Iraqi Kurds have a tense history with the economic and military giant to their north. For the past thirty years, Ankara has been fighting a low-grade civil war against its Kurdish separatists, the Kurdistan Workers' Party (PKK). Erbil's tacit support for the PKK earned Barzani the title of "Mehmetcik killer" (Mehmetcik being a nickname for Turkish conscripts) among Turkey's press and politicians in the ‘90s. Ankara vehemently opposed the independence of the KRG, believing that it would only further destabilize its own Kurdish population. Barzani must have realized that the KRG stood little chance of independence if it remained enemies with both the Arabs to the south and the Turks to the north. When the relatively conciliatory AK Party consolidated power in Ankara in the mid-2000s, Barzani moved to make peace.

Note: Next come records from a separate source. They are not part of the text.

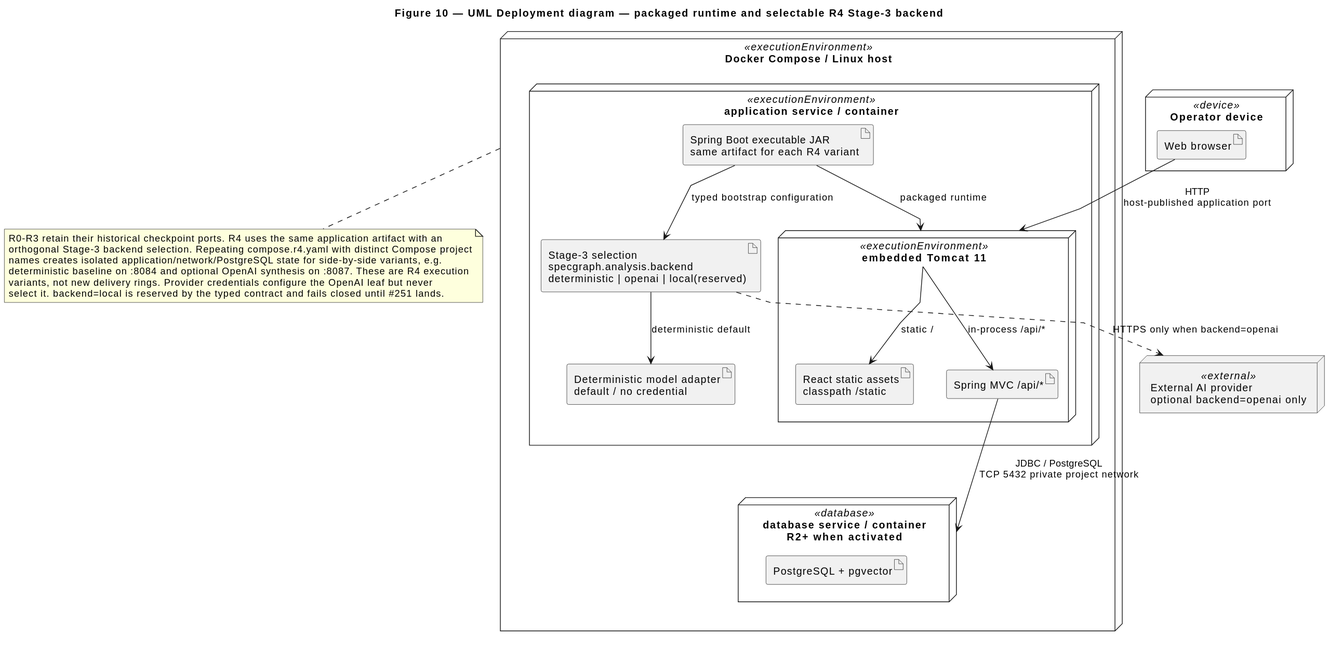
Before: docs/assignment/SDD/diagrams/deployment-topology.svg, a diagram exported from PlantUML (jdoe-dev-159753/specgraph-reference-app).
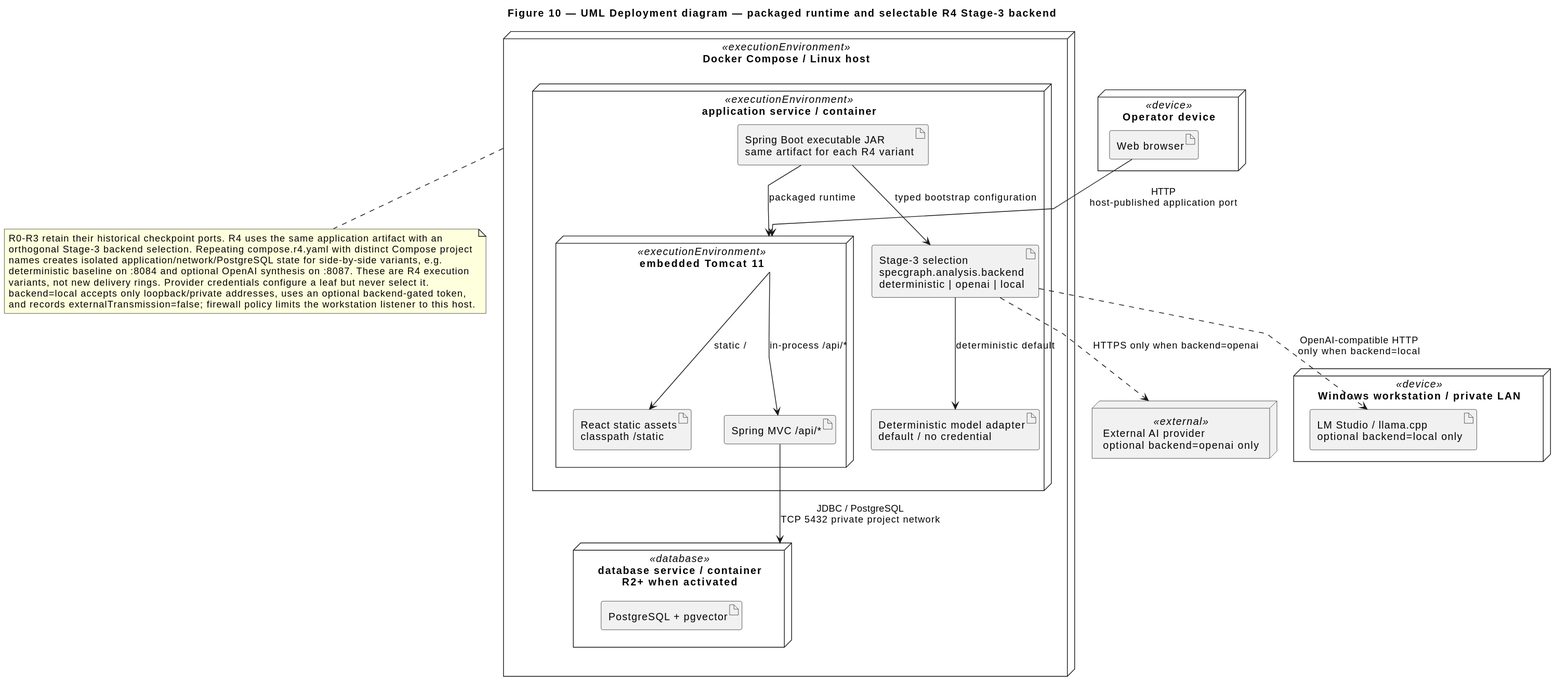
Later version of the same file.

Commit message:
docs: regenerate local analysis diagrams

The edit, as a diff of the source:
```diff
@@ -16,7 +16,7 @@
       artifact "Spring MVC /api/*" as Api
     }
     artifact "Spring Boot executable JAR\nsame artifact for each R4 variant" as Jar
-    artifact "Stage-3 selection\nspecgraph.analysis.backend\ndeterministic | openai | local(reserved)" as BackendSelection
+    artifact "Stage-3 selection\nspecgraph.analysis.backend\ndeterministic | openai | local" as BackendSelection
     artifact "Deterministic model adapter\ndefault / no credential" as Offline
   }
 
@@ -26,6 +26,9 @@
 }
 
 node "External AI provider\noptional backend=openai only" as Provider <<external>>
+node "Windows workstation / private LAN" as Workstation <<device>> {
+  artifact "LM Studio / llama.cpp\noptional backend=local only" as LmStudio
+}
 
 Browser --> Tomcat : HTTP\nhost-published application port
 Tomcat --> React : static /
@@ -35,13 +38,15 @@
 Jar --> BackendSelection : typed bootstrap configuration
 BackendSelection --> Offline : deterministic default
 BackendSelection ..> Provider : HTTPS only when backend=openai
+BackendSelection ..> LmStudio : OpenAI-compatible HTTP\nonly when backend=local
 
 note bottom of Host
   R0-R3 retain their historical checkpoint ports. R4 uses the same application artifact with an
   orthogonal Stage-3 backend selection. Repeating compose.r4.yaml with distinct Compose project
   names creates isolated application/network/PostgreSQL state for side-by-side variants, e.g.
   deterministic baseline on :8084 and optional OpenAI synthesis on :8087. These are R4 execution
-  variants, not new delivery rings. Provider credentials configure the OpenAI leaf but never
-  select it. backend=local is reserved by the typed contract and fails closed until #251 lands.
+  variants, not new delivery rings. Provider credentials configure a leaf but never select it.
+  backend=local accepts only loopback/private addresses, uses an optional backend-gated token,
+  and records externalTransmission=false; firewall policy limits the workstation listener to this host.
 end note
 @enduml
```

The Kurdish leadership distanced itself from the PKK in recent years and is working closer with Turkey’s security forces. Members of the Barzani clan are frequent visitors to Ankara and in turn receive an increasing flow of businessmen to Erbil. Trade cements this relationship. Turkey’s exports to Iraq last year increased by 25 percent, reaching $10.8 billion, making it Turkey’s second largest trading partner after Germany. The KRG’s markets are teeming with Turkish goods while Istanbul construction firms dominate the race for contracts. Turkey can no longer afford to lose Kurdish markets for politics’ sake, just as the Kurds won’t risk losing Turkish investment.

Strategically, the most significant aspect of the KRG’s relations with Turkey is oil. Northern Iraq holds a considerable part of the country’s oil, while energy-poor Turkey has been in a bind since US sanctions cut it off from Iranian reserves. The KRG has duly invited oil majors such as Exxon and BP, who partnered up with Turkish companies with regional expertise. Nouri al-Maliki’s government claims that KRG exports without its approval are illegal. It has strongly rebuked energy companies and the Turkish government. Turkey, now tied by trade, has found itself in the awkward position of siding with the KRG against Baghdad. Prime Minister Erdoğan frequently exchanges threats with al-Maliki. Tensions came to a high point last December, when Iraqi authorities denied Turkish Energy Minister Taner Yıldız’s plane permission to land at Erbil airport. Turkey’s leaders are still unlikely to support an independent KRG any time soon, but Barzani has at least warmed Ankara up to the idea. At the very least, he now has their support against Baghdad.

The obstacles to independence are considerable – some would say insurmountable. Ironically, a strong opponent to the KRG’s independence outside of Iraq is the United States. The Americans want to avoid a Vietnam-style disintegration of Iraq after their departure, and the White House fears that Baghdad will fall closer within Iran’s sphere if the KRG was to secede. American diplomats are hard at work trying to veer Turkey off its present path, while simultaneously trying to convince Baghdad to pass new laws allowing the KRG to export freely. 

The diplomatic shift around ancient Mesopotamia holds promise of a rare sight: the birth of a new state, not by decolonization or war, but from hard-knuckled diplomacy and the forces of economics. It is still far off, but President Barzani has a shot to carve out a state for his people. Even without the iron or blood, that would be a story worthy of Bismarck.

Selim Koru is a first year MA candidate at Johns Hopkins SAIS.